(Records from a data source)
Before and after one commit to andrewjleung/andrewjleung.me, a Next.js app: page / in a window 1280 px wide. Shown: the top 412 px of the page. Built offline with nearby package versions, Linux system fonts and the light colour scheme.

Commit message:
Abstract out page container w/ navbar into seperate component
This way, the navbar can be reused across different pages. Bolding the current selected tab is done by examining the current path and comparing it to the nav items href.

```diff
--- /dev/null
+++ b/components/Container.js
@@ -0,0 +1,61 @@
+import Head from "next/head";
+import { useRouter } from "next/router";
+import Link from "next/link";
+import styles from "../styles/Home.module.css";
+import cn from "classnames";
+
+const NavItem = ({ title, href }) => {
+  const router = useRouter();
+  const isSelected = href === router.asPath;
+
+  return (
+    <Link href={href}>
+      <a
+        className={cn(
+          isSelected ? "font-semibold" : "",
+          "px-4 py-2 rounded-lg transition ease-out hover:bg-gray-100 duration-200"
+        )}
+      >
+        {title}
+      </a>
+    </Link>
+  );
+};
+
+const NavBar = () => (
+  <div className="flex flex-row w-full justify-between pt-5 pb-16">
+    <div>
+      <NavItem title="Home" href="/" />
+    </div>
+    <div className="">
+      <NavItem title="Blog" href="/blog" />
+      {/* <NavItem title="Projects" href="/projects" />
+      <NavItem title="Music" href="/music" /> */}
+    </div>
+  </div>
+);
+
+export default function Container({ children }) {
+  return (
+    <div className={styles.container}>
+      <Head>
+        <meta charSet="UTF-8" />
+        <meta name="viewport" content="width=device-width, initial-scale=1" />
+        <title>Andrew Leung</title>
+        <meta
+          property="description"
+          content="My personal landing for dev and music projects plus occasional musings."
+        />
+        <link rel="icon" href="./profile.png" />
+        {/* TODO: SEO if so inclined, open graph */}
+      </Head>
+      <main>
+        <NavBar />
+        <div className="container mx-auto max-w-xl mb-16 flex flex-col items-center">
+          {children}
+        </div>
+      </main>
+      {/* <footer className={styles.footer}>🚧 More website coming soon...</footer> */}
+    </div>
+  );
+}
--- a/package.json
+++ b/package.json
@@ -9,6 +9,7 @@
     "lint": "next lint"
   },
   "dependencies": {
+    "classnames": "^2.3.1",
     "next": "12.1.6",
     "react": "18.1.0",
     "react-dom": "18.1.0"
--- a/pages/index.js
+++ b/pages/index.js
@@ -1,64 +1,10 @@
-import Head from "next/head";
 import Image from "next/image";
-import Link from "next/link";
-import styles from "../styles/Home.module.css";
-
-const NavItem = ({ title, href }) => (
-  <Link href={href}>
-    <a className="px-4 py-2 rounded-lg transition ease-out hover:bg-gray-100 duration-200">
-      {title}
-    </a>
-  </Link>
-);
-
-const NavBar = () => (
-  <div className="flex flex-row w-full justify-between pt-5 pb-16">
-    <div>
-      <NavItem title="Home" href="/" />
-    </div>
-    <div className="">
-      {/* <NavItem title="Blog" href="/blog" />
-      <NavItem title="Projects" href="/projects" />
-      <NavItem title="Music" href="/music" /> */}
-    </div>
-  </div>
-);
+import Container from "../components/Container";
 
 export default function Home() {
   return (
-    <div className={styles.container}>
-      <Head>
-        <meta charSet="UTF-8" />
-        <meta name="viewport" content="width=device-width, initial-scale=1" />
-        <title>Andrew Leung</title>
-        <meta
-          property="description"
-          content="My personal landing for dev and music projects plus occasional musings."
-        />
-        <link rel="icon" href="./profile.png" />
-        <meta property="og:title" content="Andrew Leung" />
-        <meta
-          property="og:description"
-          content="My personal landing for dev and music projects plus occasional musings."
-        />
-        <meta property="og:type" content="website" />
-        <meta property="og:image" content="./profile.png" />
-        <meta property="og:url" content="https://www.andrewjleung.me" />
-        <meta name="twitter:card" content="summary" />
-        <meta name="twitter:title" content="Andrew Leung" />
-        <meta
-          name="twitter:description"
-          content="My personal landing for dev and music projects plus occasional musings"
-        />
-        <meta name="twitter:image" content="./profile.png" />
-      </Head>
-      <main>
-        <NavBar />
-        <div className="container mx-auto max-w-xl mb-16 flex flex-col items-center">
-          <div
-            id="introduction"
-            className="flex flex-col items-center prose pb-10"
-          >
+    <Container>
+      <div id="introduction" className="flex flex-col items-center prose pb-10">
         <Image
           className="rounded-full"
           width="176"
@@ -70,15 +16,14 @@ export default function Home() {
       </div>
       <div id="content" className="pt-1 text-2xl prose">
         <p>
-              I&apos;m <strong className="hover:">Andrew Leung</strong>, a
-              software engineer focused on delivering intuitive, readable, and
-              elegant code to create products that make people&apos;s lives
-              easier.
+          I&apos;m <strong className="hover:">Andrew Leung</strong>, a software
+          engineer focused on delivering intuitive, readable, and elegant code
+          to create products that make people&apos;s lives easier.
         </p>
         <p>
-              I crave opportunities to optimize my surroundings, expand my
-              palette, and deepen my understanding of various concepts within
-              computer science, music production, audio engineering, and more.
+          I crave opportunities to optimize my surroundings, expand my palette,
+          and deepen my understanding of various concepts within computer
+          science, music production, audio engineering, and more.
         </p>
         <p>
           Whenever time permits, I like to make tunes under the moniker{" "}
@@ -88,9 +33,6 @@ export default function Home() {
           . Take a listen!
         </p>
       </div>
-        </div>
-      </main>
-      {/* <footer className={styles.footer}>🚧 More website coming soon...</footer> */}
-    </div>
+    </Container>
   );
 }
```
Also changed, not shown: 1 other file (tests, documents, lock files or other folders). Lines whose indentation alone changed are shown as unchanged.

• **TASK**
All lines in the records above with "music" need to be found and copied.

• **ANSWER TO THE PROBLEM**
+      <NavItem title="Music" href="/music" /> */}
+          content="My personal landing for dev and music projects plus occasional musings."
-      <NavItem title="Music" href="/music" /> */}
-          content="My personal landing for dev and music projects plus occasional musings."
-          content="My personal landing for dev and music projects plus occasional musings."
-          content="My personal landing for dev and music projects plus occasional musings"
-              computer science, music production, audio engineering, and more.
+          science, music production, audio engineering, and more.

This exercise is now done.